We might be in a technology takeover, turning to our devices before our loved ones in the morning, but, more importantly, it signals a take-off for marketers and researchers alike.
Tapping into the consumer
As devices now act as an extension of the body, there is more information available to get to the heart of the consumers deepest motivations, perceptions and behaviours. This has created an evolutionary shift, as we are able to connect via a growing number of modes in a rising variety of times and places.
And this increasing interconnectivity is only set to continue. Gartner predicts that by the end of this year, connectivity will become the default for most products in the home, with 4.9 billion connected devices in use across the globe (Gartner, 2014).
Technology isn’t only changing what the consumer owns but it’s fundamentally altering the way we behave and interact too. The claim that the average person picks up their phone close to 1500 times a day might be bold and hard to substantiate but is potentially and worryingly accurate when you think about how often you press the button and feel reassured by the screen lighting up (shared more comically by Nick Bowditch, Twitter at AIMIA Future of Digital Advertising 2015).
Many of us rely on our devices to keep us in touch with friends, family, news, celebrities we follow on twitter, even inane videos of chuckling babies or grown men mesmerised by rainbows- we’re hooked. In Australia, 72% people us their phone in the bedroom before lights out, further demonstrating that our most important relationship is now with our phone.

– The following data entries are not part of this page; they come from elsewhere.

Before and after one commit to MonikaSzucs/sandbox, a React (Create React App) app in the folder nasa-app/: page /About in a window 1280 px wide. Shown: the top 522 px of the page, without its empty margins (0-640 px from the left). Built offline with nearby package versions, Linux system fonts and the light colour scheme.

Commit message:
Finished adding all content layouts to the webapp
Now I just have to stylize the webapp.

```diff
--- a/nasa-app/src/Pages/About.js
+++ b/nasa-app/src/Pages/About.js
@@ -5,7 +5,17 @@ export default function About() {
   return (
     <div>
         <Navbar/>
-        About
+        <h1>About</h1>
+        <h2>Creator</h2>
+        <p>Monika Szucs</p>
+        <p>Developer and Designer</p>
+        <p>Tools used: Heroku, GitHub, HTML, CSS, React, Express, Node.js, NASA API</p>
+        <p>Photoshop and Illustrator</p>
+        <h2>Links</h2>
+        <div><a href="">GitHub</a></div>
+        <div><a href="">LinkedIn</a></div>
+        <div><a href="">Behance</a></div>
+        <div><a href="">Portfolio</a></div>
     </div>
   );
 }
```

“In the past, people shared at lunch with their girlfriends when they saw someone with something cool. We still share things when it’s relevant… we just share more and online” pointed out a participant in a recent study around the psychology of sharing.
Making it meaningful

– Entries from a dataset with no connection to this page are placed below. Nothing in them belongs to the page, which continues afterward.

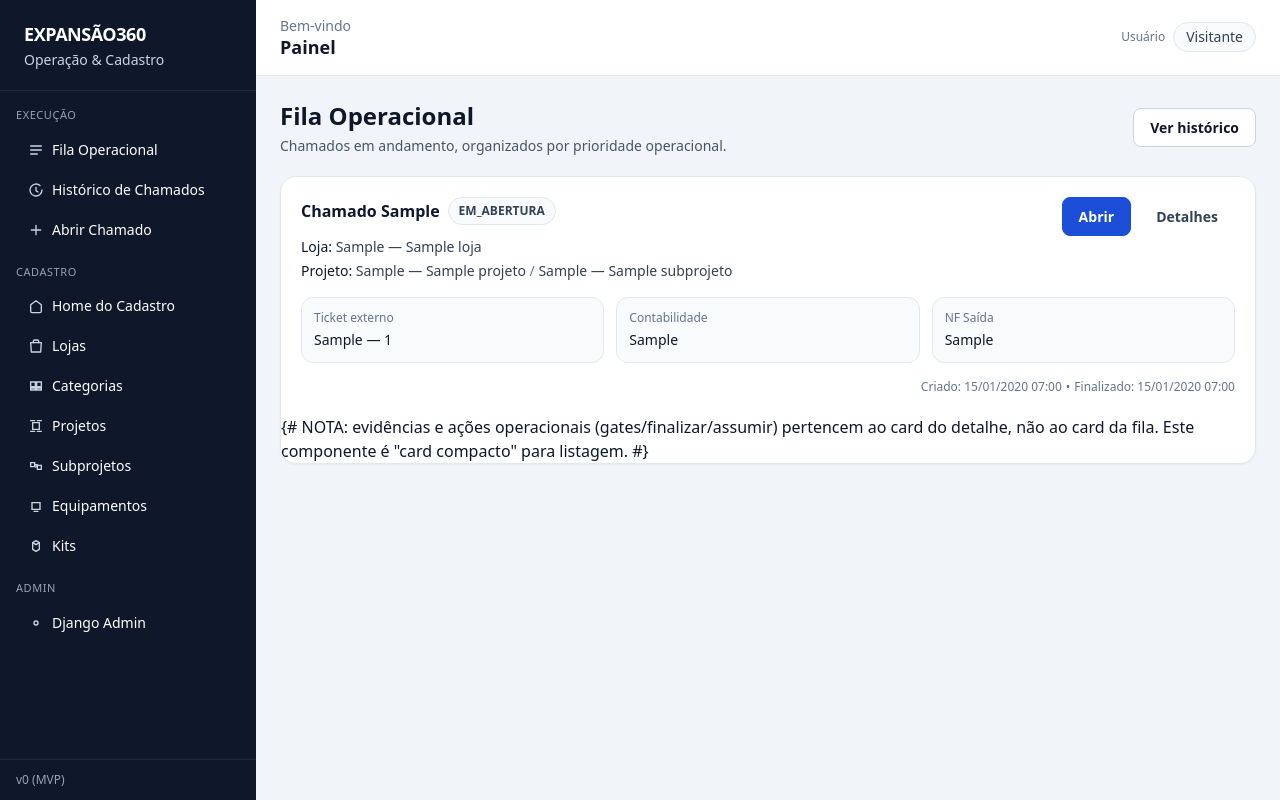
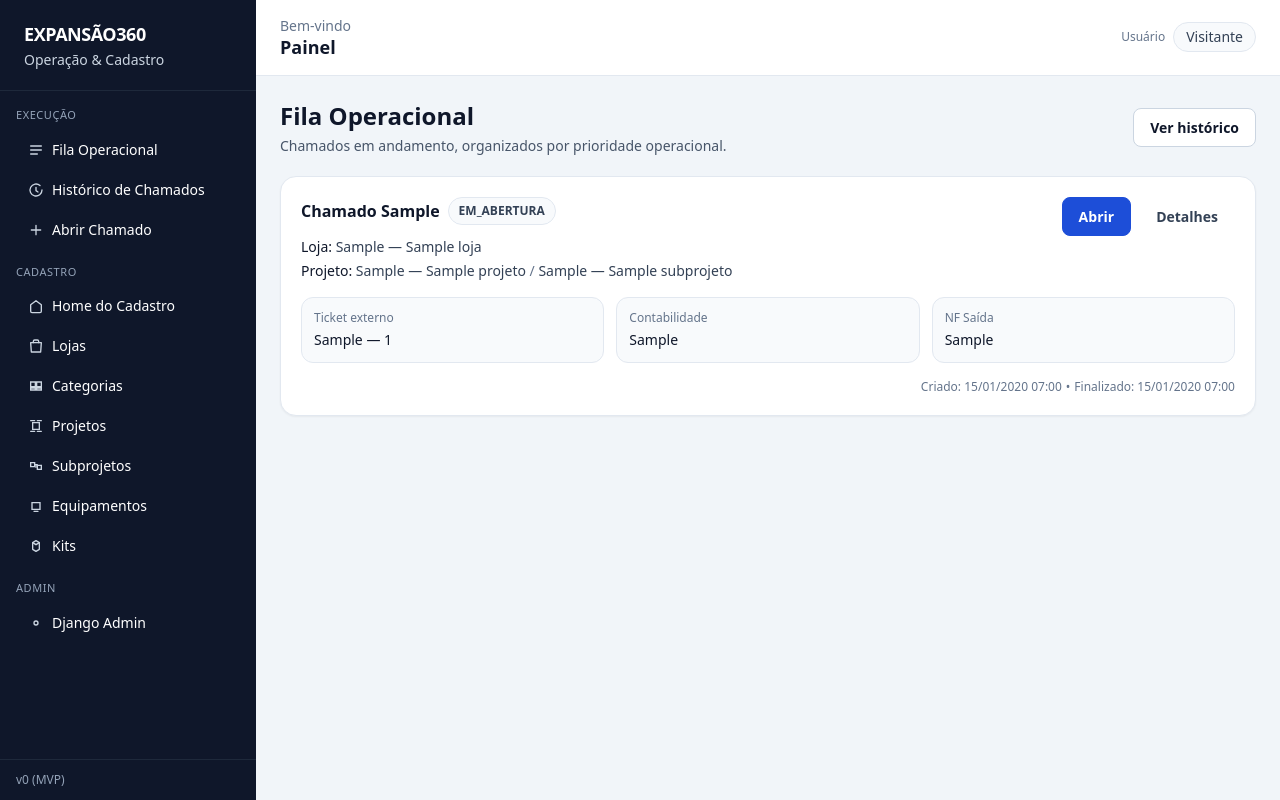
Before and after one commit to JonasFarias93/expansao360, a Django app: template web/execucao/templates/execucao/fila_operacional.html in a window 1280 px wide. Run offline with Django 5.2, Linux system fonts and the light colour scheme; the template is opened without the code that fills it: values that come from a table or form of the project are taken from there, others are empty; tables that the repository leaves empty hold one stand-in row (values such as "Sample post"); some libraries are stand-ins or nearby versions.

Commit message:
ui(execucao): minor visual polish on operational card

```diff
--- a/web/execucao/templates/execucao/components/_card_operacional_chamado.html
+++ b/web/execucao/templates/execucao/components/_card_operacional_chamado.html
@@ -110,6 +110,6 @@
     </div>
   </div>
 
-  {# NOTA: evidências e ações operacionais (gates/finalizar/assumir) pertencem ao card do detalhe,
-     não ao card da fila. Este componente é "card compacto" para listagem. #}
+  <!--{# NOTA: evidências e ações operacionais (gates/finalizar/assumir) pertencem ao card do detalhe,
+     não ao card da fila. Este componente é "card compacto" para listagem. #}-->
 </div>
```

With this wealth of online, trackable activity comes a wealth of data that is changing the way marketers operate.
“Media owners will really start to integrate external data sources into their audience targeting capabilities… this will enable marketers to really target its consumer with pinpoint accuracy and get rid of lazy dollars” (Lawrence Puang, Quantium, ADMA Data Predictions 2015). And in this there is real bang for buck, with CMO reporting that retargeting can lift the number of searches by a massive 1046%.
The key is in leveraging the right, valuable insights from this mountain of data. This year the industry is set to see “increased demand for technology that will allow them to digest and connect disparate data, as well as more demand for analytic skills to mine and turn ideas into reality” (Andrew Chan, Inivio, ADMA Data Predictions 2015). Not only is the consumer increasingly connected, so too is data to the marketing function, with Chan affirming that ”2015 will see marketing teams add Data Scientists.” Companies are feeling the pressure and the opportunity that technology presents.
Whilst “this year will see data-savvy marketers having a more influential role in their businesses” (Aden Forrest, ANZ/ Marketo, ADMA Data Predictions 2015) it seems that the role of the consumer utilising their technology is the real movement. Keeping pace with this is where marketers can use insights to take off.